##### DATA TO USE

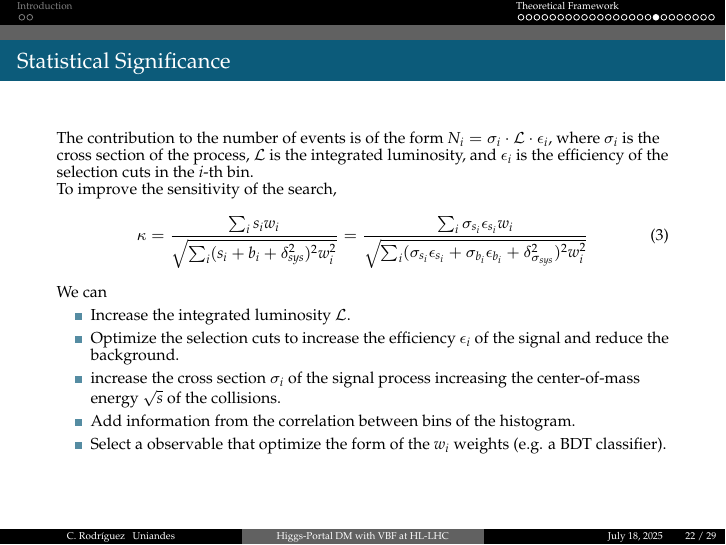
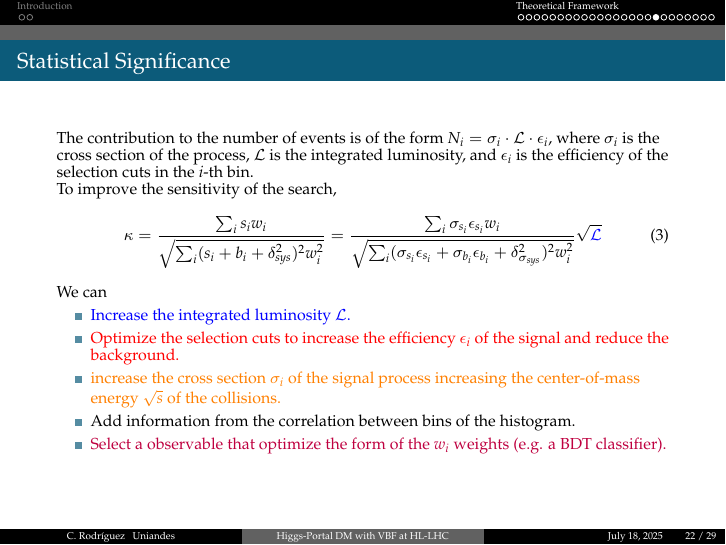
Before and after one commit to cfrc2694/Pheno_DM, LaTeX slides (HiggsPortals/2025_Nemoc/slides.tex): page 23 of 30. Compiled offline with pdfLaTeX.

Commit message:
Enhance slide content: update sensitivity equation and highlight key optimization strategies with color coding

```diff
--- a/HiggsPortals/2025_Nemoc/slides.tex
+++ b/HiggsPortals/2025_Nemoc/slides.tex
@@ -316,15 +316,15 @@ Contemporary Physics}
     To improve the sensitivity of the search,
     \begin{equation}
         \kappa = \frac{\sum_i s_i w_i}{\sqrt{\sum_i (s_i + b_i + \delta_{sys}^2)^2 w_i^2}}
-        =\frac{\sum_i \sigma_{s_i} \epsilon_{s_i} w_i}{\sqrt{\sum_i (\sigma_{s_i}\epsilon_{s_i} + \sigma_{b_i}\epsilon_{b_i} + \delta_{\sigma_{sys}}^2)^2 w_i^2}}
+        =\frac{\sum_i \sigma_{s_i} \epsilon_{s_i} w_i}{\sqrt{\sum_i (\sigma_{s_i}\epsilon_{s_i} + \sigma_{b_i}\epsilon_{b_i} + \delta_{\sigma_{sys}}^2)^2 w_i^2}}\sqrt{\textcolor{blue}{\mathcal L}}
     \end{equation}
     We can
     \begin{itemize}
-        \item Increase the integrated luminosity $\mathcal{L}$.
-        \item Optimize the selection cuts to increase the efficiency $\epsilon_i$ of the signal and reduce the background.
-        \item increase the cross section $\sigma_i$ of the signal process increasing the center-of-mass energy $\sqrt{s}$ of the collisions.
+        \item \textcolor{blue}{Increase the integrated luminosity $\mathcal{L}$.}
+        \item \textcolor{red}{Optimize the selection cuts to increase the efficiency $\epsilon_i$ of the signal and reduce the background.}
+        \item \textcolor{orange}{increase the cross section $\sigma_i$ of the signal process increasing the center-of-mass energy $\sqrt{s}$ of the collisions.}
         \item Add information from the correlation between bins of the histogram.
-        \item Select a observable that optimize the form of the $w_i$ weights (e.g. a BDT classifier).
+        \item \textcolor{purple}{Select a observable that optimize the form of the $w_i$ weights (e.g. a BDT classifier).}
     \end{itemize}
 
 \end{frame}
```
Also changed, not shown: HiggsPortals/2025_Nemoc/slides.pdf.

##########

PROBLEM STATEMENT:
Copy all lines of the preceding data that hold the word "equation".

TASK RESPONSE:
Enhance slide content: update sensitivity equation and highlight key optimization strategies with color coding
     \begin{equation}
     \end{equation}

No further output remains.